a french garden

We have a very moderately sized patch for vegetables.  We grow only the vegetables that we know we will use.

The summer’s main crop is tomatoes that I have sown from seed that I kept back from the most successful tomato plant of last year.  I have three rows of tomatoes but as I do not have a proper green house, I cannot sow the seeds too early and so the tomato plants have still some way to go.

I must confess, I did plant two yellow tomatoes I grew from commercial seed and these seem to have produced the first standard sized tomatoes.

The Sungold cherry tomatoes on the Wigwam have already produced green fruit, so we should be starting to eat them soon.  I always plant Sungold as I have never tasted a cherry tomato that I find as sweet flavoured.

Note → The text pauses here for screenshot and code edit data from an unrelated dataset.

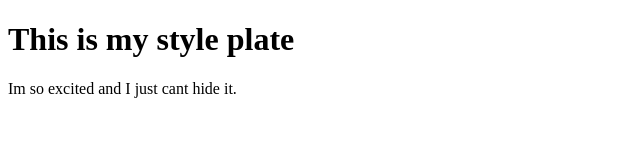
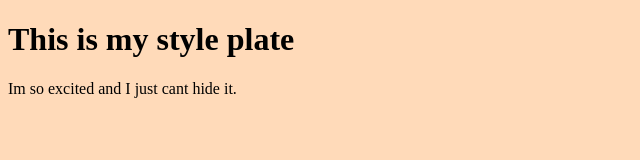
Before and after one commit to skyemoff/WD-assessment-trial1, a plain HTML site: page index.html in a window 1280 px wide. Shown: the whole page, without its empty margins (0-640 px from the left). Drawn offline with Linux system fonts and the light colour scheme.

Commit message:
background colour

```diff
--- a/index.html
+++ b/index.html
@@ -4,6 +4,8 @@
     <head>
 
         <title>My new webpage</title>
+
+        <link rel="stylesheet" href="resources/css/style.css">
 
 
     </head>
--- /dev/null
+++ b/resources/css/style.css
@@ -0,0 +1,3 @@
+body {
+    background-color: peachpuff
+}
```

Some weeks ago our friend Michel asked if I had planted any French marigolds.  I said I had but strangely they had not come up so I was just going to rely on the self-seeders I knew would appear.  He was not satisfied with this and said I really needed them to protect my tomatoes and that he had plenty of little seedlings.  Kourosh duly planted a line of the seedlings and added a couple of my French marigolds for good measure.  We have now found we have a line of Cosmos sulphureus coming up so Michel has either got his seeds or planting markers mixed up!

Today I planted out fifty leek seedlings that Michel has given us.  It is more than I think I will need but at least I am pretty sure that they are leeks!

Elsewhere we have green courgettes…

…and a couple of yellow courgettes.

Last year I tried to grow butternut squash in a raised bed without much success.  This year I have raised more plants and the fruit has already started to form.

We also have another small patch that is given over to experiments and herbs.  The big blue untidy patch is Echium vulgare that I have grown from seed.  It is a biennial.  I have never grown it before and it seems like a long time to wait for the flowers.  The bees tell me it was worth it.

I grew Echium amoenum at the same time but I only managed to produce two plants into the second year to flower.  They flowered earlier, in May, and were supposed to provide me with flowers for herbal tea.  As you can see, there is not much to show for such a long wait.  However, the bees liked the Echium amoenum just as much and I reckon it might be easier to sneak them in somewhere in the garden so I have kept back the seeds for another try.  I think the E. vulgare takes up too much space.  The bees disagree.

We have been having cloudy, dull weather lately and I have been surprised by our little Judas tree producing red seed pods that are very decorative and something new, as the young tree had only this year started flowering.

I was delighted to see that our old bee house in the front garden has been taken over by some bees.  They are using the drilled holes and the bamboo tubes.  At the moment there is a lot of cleaning out going on.

I have no idea what they are but from the time of year they could be a species of leaf cutter bees.  Once they start to fill up their holes with eggs and start working nearer the end of their tubes I will be able to see them better.  Also once the nests are sealed it will give me a clue as I will be able to see what materials they are using to seal the nests. As you can see from the end of the bamboo tubes, they are very small (internal diameter of the tubes approximately 0.5-0.6 cm.).

The Magnolia grandiflora is getting bigger.  We have planted an apple tree to close to it and have decided to remove the apple tree in the autumn.   The white perfumed flowers only survive one day once they open just enough for the honey bees to gain entrance.  After that the bees come in groups of five or six and the petals and stamens soon hit the floor.

The bees provide never ending entertainment in the garden.  Watch this short video of the honeybees visiting the Magnolia flowers.